**Work to complete:** Filter the material below down to the lines with the word "flex" and give those lines.
Dataset below:
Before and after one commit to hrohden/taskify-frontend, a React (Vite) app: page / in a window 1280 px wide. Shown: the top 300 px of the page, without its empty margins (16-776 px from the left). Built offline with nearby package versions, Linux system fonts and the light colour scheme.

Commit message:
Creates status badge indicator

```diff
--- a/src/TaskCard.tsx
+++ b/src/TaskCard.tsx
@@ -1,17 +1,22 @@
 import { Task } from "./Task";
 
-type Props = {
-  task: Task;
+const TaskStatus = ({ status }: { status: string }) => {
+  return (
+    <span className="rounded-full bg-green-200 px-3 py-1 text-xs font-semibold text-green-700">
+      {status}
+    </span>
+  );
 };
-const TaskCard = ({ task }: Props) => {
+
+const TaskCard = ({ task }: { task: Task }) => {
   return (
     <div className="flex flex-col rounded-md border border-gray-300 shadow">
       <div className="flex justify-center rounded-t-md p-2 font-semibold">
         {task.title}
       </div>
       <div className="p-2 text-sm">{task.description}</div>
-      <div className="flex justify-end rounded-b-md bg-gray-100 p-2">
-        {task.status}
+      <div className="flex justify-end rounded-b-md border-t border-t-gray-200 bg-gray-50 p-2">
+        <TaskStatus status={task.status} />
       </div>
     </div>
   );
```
End of Dataset.
Dataset below:
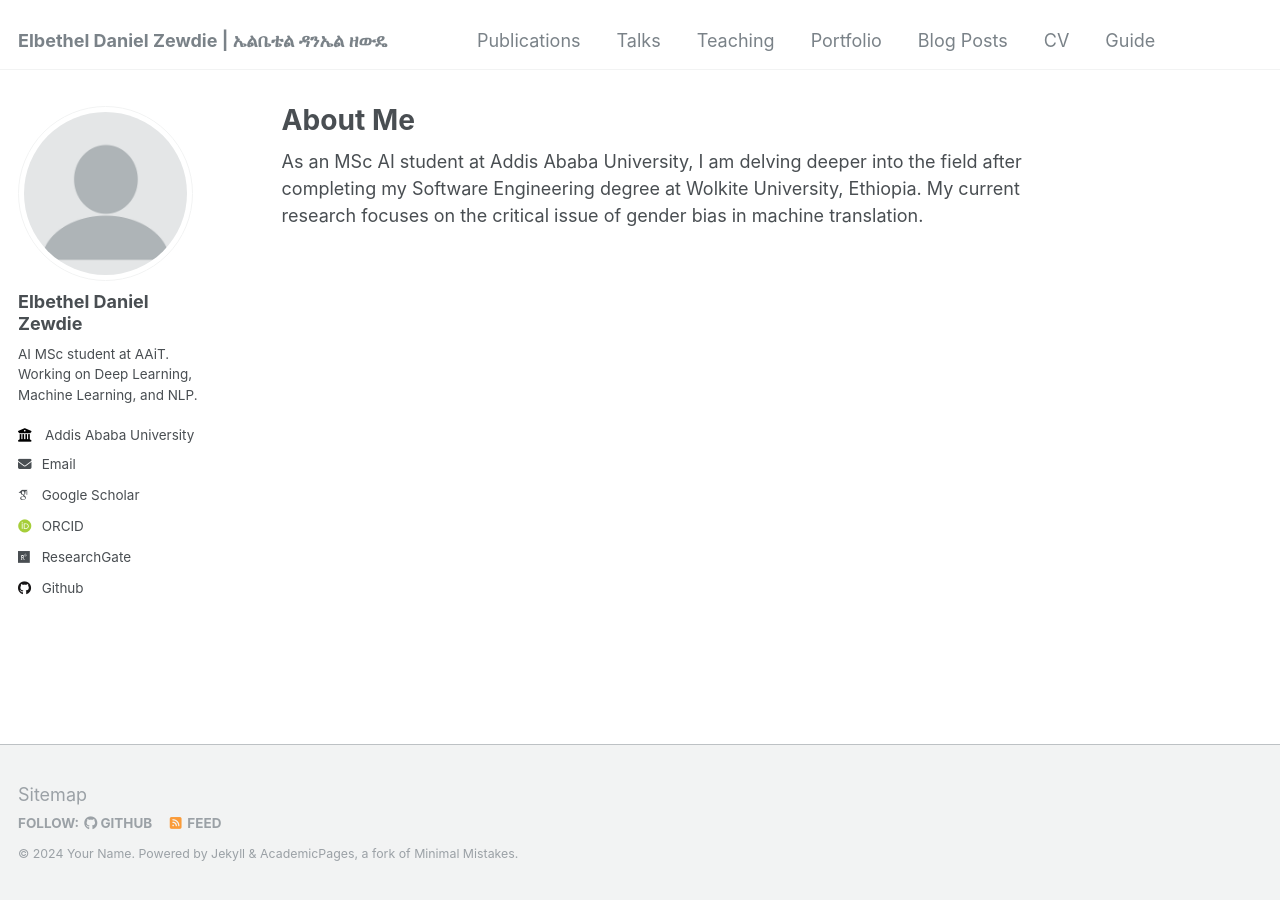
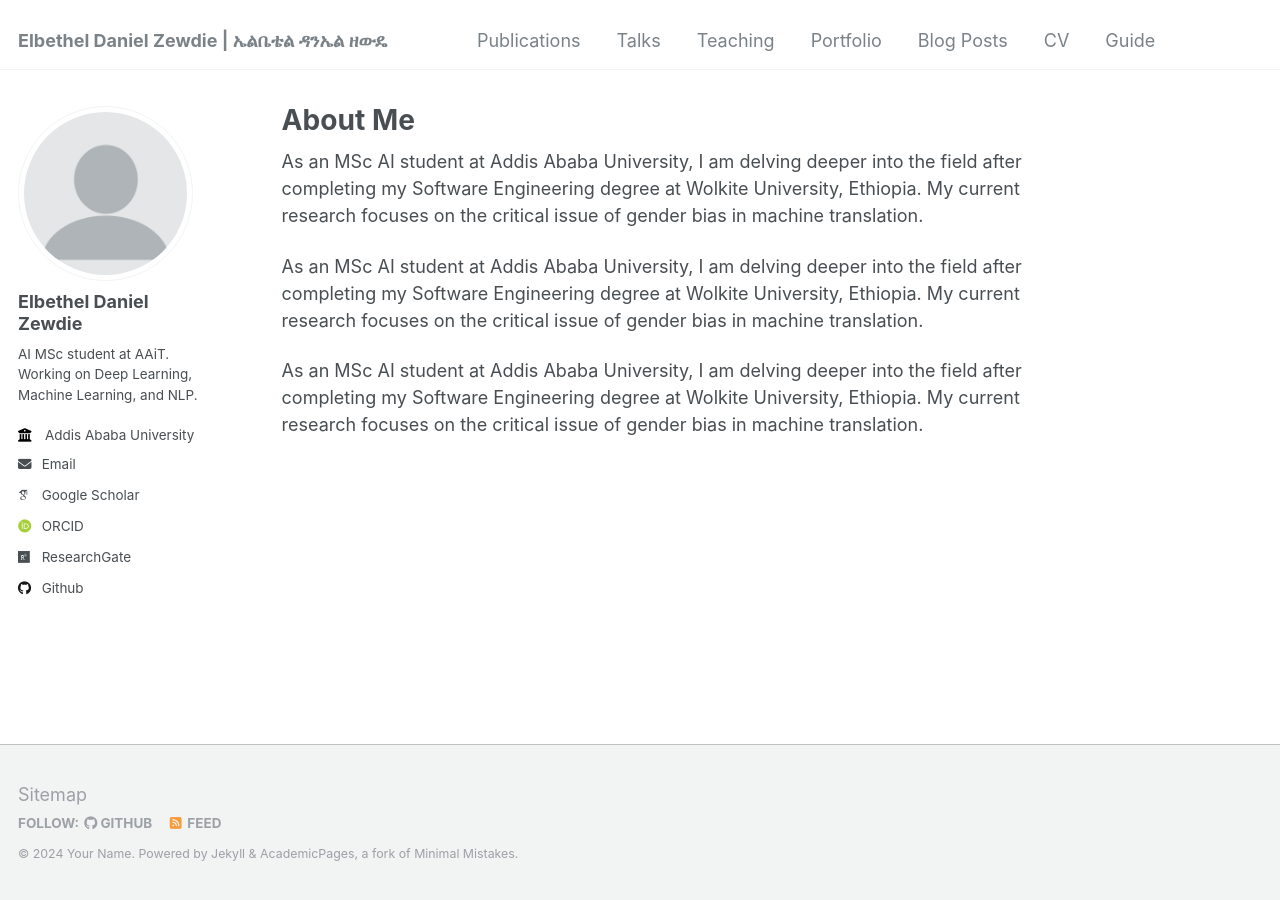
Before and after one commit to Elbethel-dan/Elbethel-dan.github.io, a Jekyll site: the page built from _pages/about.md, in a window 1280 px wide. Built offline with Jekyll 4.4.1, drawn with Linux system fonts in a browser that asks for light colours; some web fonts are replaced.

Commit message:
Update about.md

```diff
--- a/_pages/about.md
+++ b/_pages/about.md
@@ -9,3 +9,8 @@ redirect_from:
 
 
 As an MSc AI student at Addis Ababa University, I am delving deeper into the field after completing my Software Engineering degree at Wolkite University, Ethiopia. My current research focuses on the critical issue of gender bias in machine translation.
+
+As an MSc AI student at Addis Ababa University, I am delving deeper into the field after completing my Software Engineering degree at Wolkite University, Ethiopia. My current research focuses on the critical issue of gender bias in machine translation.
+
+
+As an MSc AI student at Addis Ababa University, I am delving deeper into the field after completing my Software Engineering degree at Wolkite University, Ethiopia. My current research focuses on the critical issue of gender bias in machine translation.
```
End of Dataset.
**Problem solution:**
     <div className="flex flex-col rounded-md border border-gray-300 shadow">
       <div className="flex justify-center rounded-t-md p-2 font-semibold">
-      <div className="flex justify-end rounded-b-md bg-gray-100 p-2">
+      <div className="flex justify-end rounded-b-md border-t border-t-gray-200 bg-gray-50 p-2">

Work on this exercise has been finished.